All of the records must be repeated exactly.

Data items:
=======

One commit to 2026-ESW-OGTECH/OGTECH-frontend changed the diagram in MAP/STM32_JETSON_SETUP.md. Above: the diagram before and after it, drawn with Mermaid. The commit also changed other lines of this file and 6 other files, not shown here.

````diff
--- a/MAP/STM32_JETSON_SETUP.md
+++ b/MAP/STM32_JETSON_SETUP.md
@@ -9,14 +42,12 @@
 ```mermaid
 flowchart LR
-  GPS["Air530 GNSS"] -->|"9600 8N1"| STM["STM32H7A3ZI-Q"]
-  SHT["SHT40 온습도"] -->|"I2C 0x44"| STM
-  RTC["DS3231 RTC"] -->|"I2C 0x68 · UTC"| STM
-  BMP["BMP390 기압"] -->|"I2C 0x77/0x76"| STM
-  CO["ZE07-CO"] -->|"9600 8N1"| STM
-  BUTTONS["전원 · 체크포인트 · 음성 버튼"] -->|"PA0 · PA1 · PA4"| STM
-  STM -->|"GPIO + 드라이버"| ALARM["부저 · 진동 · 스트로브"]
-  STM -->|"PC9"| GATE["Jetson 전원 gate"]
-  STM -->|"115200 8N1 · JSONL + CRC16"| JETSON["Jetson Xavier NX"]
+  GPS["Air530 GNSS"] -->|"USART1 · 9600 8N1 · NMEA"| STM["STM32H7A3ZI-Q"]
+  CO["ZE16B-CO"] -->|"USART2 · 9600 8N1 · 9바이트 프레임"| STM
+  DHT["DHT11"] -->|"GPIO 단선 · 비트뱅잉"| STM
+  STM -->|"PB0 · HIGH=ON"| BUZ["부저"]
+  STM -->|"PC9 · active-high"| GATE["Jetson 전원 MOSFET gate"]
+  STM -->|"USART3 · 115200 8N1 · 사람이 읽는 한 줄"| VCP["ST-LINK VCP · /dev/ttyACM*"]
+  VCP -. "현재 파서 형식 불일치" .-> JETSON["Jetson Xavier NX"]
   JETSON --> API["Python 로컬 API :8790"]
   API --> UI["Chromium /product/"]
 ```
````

=======

** Exercise answer **
One commit to 2026-ESW-OGTECH/OGTECH-frontend changed the diagram in MAP/STM32_JETSON_SETUP.md. Above: the diagram before and after it, drawn with Mermaid. The commit also changed other lines of this file and 6 other files, not shown here.

````diff
--- a/MAP/STM32_JETSON_SETUP.md
+++ b/MAP/STM32_JETSON_SETUP.md
@@ -9,14 +42,12 @@
 ```mermaid
 flowchart LR
-  GPS["Air530 GNSS"] -->|"9600 8N1"| STM["STM32H7A3ZI-Q"]
-  SHT["SHT40 온습도"] -->|"I2C 0x44"| STM
-  RTC["DS3231 RTC"] -->|"I2C 0x68 · UTC"| STM
-  BMP["BMP390 기압"] -->|"I2C 0x77/0x76"| STM
-  CO["ZE07-CO"] -->|"9600 8N1"| STM
-  BUTTONS["전원 · 체크포인트 · 음성 버튼"] -->|"PA0 · PA1 · PA4"| STM
-  STM -->|"GPIO + 드라이버"| ALARM["부저 · 진동 · 스트로브"]
-  STM -->|"PC9"| GATE["Jetson 전원 gate"]
-  STM -->|"115200 8N1 · JSONL + CRC16"| JETSON["Jetson Xavier NX"]
+  GPS["Air530 GNSS"] -->|"USART1 · 9600 8N1 · NMEA"| STM["STM32H7A3ZI-Q"]
+  CO["ZE16B-CO"] -->|"USART2 · 9600 8N1 · 9바이트 프레임"| STM
+  DHT["DHT11"] -->|"GPIO 단선 · 비트뱅잉"| STM
+  STM -->|"PB0 · HIGH=ON"| BUZ["부저"]
+  STM -->|"PC9 · active-high"| GATE["Jetson 전원 MOSFET gate"]
+  STM -->|"USART3 · 115200 8N1 · 사람이 읽는 한 줄"| VCP["ST-LINK VCP · /dev/ttyACM*"]
+  VCP -. "현재 파서 형식 불일치" .-> JETSON["Jetson Xavier NX"]
   JETSON --> API["Python 로컬 API :8790"]
   API --> UI["Chromium /product/"]
 ```
````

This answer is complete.